So You Wanna be a Marketing Services Provider? Do It Already!

It was just the Memorial Day weekend and besides being a time to honor those who have bravely served our country, let’s face it, it’s the unofficial start of summer and the official start of grilling season. The Weber has been cleaned up; a few bags of charcoal rest inside the garage next to a container of lighter fluid, a box of Diamond large kitchen matches, and some newspapers. Bring on the BBQ!

Whether you are a gatherer or a hunter, most likely you went to the grocery store for three-day weekend supplies. You may have needed to make more than one stop if you were looking for a specialty item, or alcohol—if your store doesn’t sell it. But in general, 90 percentof what you needed you found under one roof. Convenient right?

Now imagine this simple shopping experience in a world without supermarkets. Bread at one store, meat another. Where do you get ketchup and mustard? Who has the paper plates that don’t droop? Oh no, the pickle guy closed early and isn’t back until Tuesday! Why can’t I buy everything I need in one place!

That scenario could be categorized as very American, and that is not lost on me. However, my recent trip to the grocery store was the catalyst for this post and I hope you will play along as we move to the analogy.

Printers should be supermarkets! One stop shopping for as many items and services that can be put on your proverbial shelves to make buyers’ lives more convenient.

And here is the thing…just because you OFFER the service, doesn’t mean you have to PROVIDE the service.

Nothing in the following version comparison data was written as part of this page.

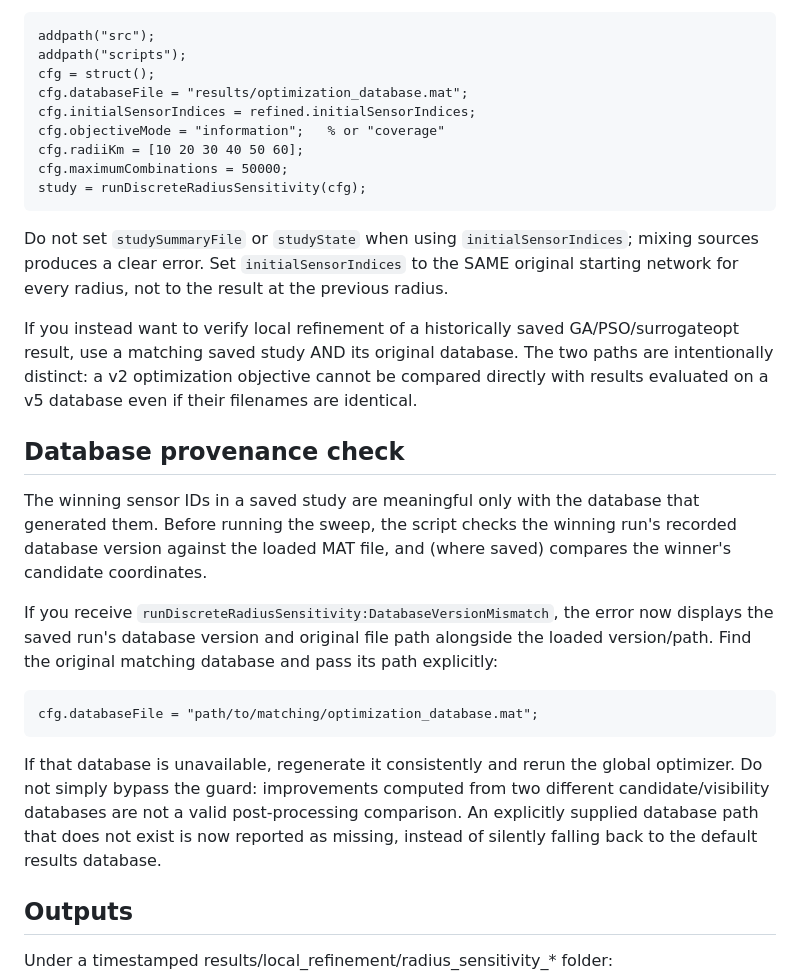
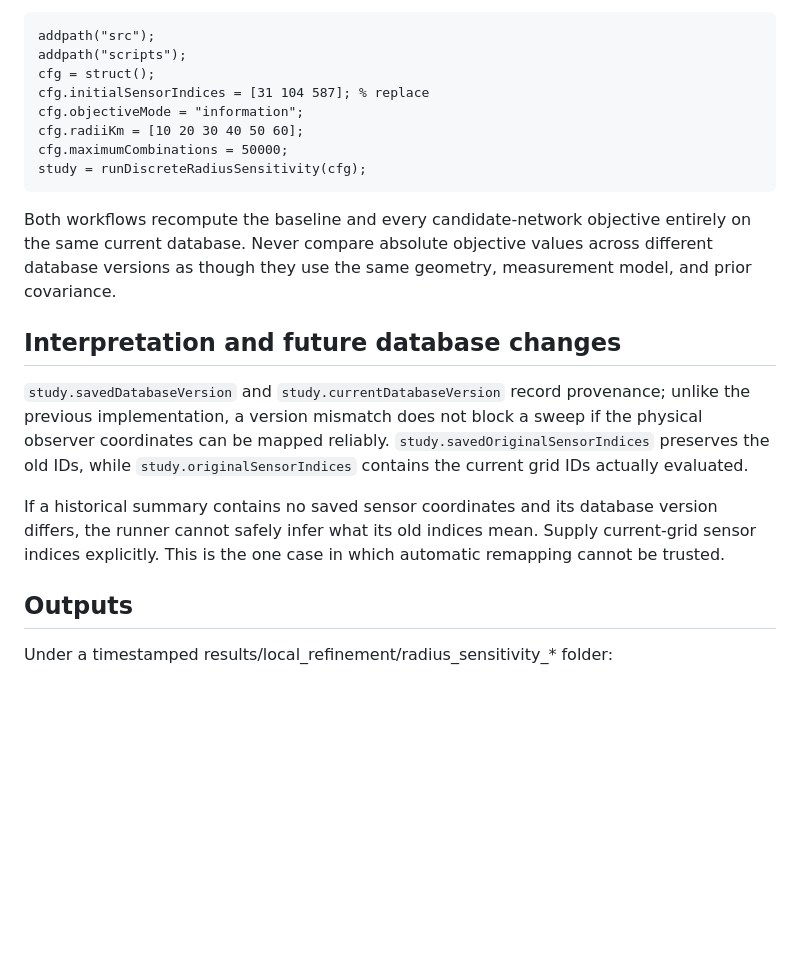
Before and after one commit to scottblender/Lunar_Surface_Sensor_Network_Optimization, a Markdown page: docs/discrete_radius_sensitivity.md, the part around one of its changes. Rendered like a GitHub page; blank space fills up the shorter version.

```diff
--- a/docs/discrete_radius_sensitivity.md
+++ b/docs/discrete_radius_sensitivity.md
@@ -78,44 +54,30 @@ recomputed on that database. For example:
     addpath("src");
     addpath("scripts");
     cfg = struct();
-    cfg.databaseFile = "results/optimization_database.mat";
-    cfg.initialSensorIndices = refined.initialSensorIndices;
-    cfg.objectiveMode = "information";   % or "coverage"
+    cfg.initialSensorIndices = [31 104 587]; % replace
+    cfg.objectiveMode = "information";
     cfg.radiiKm = [10 20 30 40 50 60];
     cfg.maximumCombinations = 50000;
     study = runDiscreteRadiusSensitivity(cfg);
 
-Do not set `studySummaryFile` or `studyState` when using
-`initialSensorIndices`; mixing sources produces a clear error.
-Set `initialSensorIndices` to the SAME original starting network for
-every radius, not to the result at the previous radius.
+Both workflows recompute the baseline and every candidate-network
+objective entirely on the same current database. Never compare absolute
+objective values across different database versions as though they use
+the same geometry, measurement model, and prior covariance.
 
-If you instead want to verify local refinement of a historically saved
-GA/PSO/surrogateopt result, use a matching saved study AND its original
-database. The two paths are intentionally distinct: a v2 optimization
-objective cannot be compared directly with results evaluated on a v5
-database even if their filenames are identical.
+## Interpretation and future database changes
 
-## Database provenance check
+`study.savedDatabaseVersion` and `study.currentDatabaseVersion` record
+provenance; unlike the previous implementation, a version mismatch
+does not block a sweep if the physical observer coordinates can be
+mapped reliably. `study.savedOriginalSensorIndices` preserves the
+old IDs, while `study.originalSensorIndices` contains the current
+grid IDs actually evaluated.
 
-The winning sensor IDs in a saved study are meaningful only with the
-database that generated them. Before running the sweep, the script checks
-the winning run's recorded database version against the loaded MAT file,
-and (where saved) compares the winner's candidate coordinates.
-
-If you receive `runDiscreteRadiusSensitivity:DatabaseVersionMismatch`,
-the error now displays the saved run's database version and original file
-path alongside the loaded version/path. Find the original matching database
-and pass its path explicitly:
-
-    cfg.databaseFile = "path/to/matching/optimization_database.mat";
-
-If that database is unavailable, regenerate it consistently and rerun
-the global optimizer. Do not simply bypass the guard: improvements
-computed from two different candidate/visibility databases are not a
-valid post-processing comparison. An explicitly supplied database path
-that does not exist is now reported as missing, instead of silently
-falling back to the default results database.
+If a historical summary contains no saved sensor coordinates and its
+database version differs, the runner cannot safely infer what its
+old indices mean. Supply current-grid sensor indices explicitly.
+This is the one case in which automatic remapping cannot be trusted.
 
 ## Outputs
 
```
Also changed, not shown: other parts of docs/discrete_radius_sensitivity.md (+34 -58 lines).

Supermarkets have suppliers; you might even see them in the store stocking the shelves from time to time or taking inventory. Stores chose those suppliers based upon many factors, but certainly customer demand is high on that list.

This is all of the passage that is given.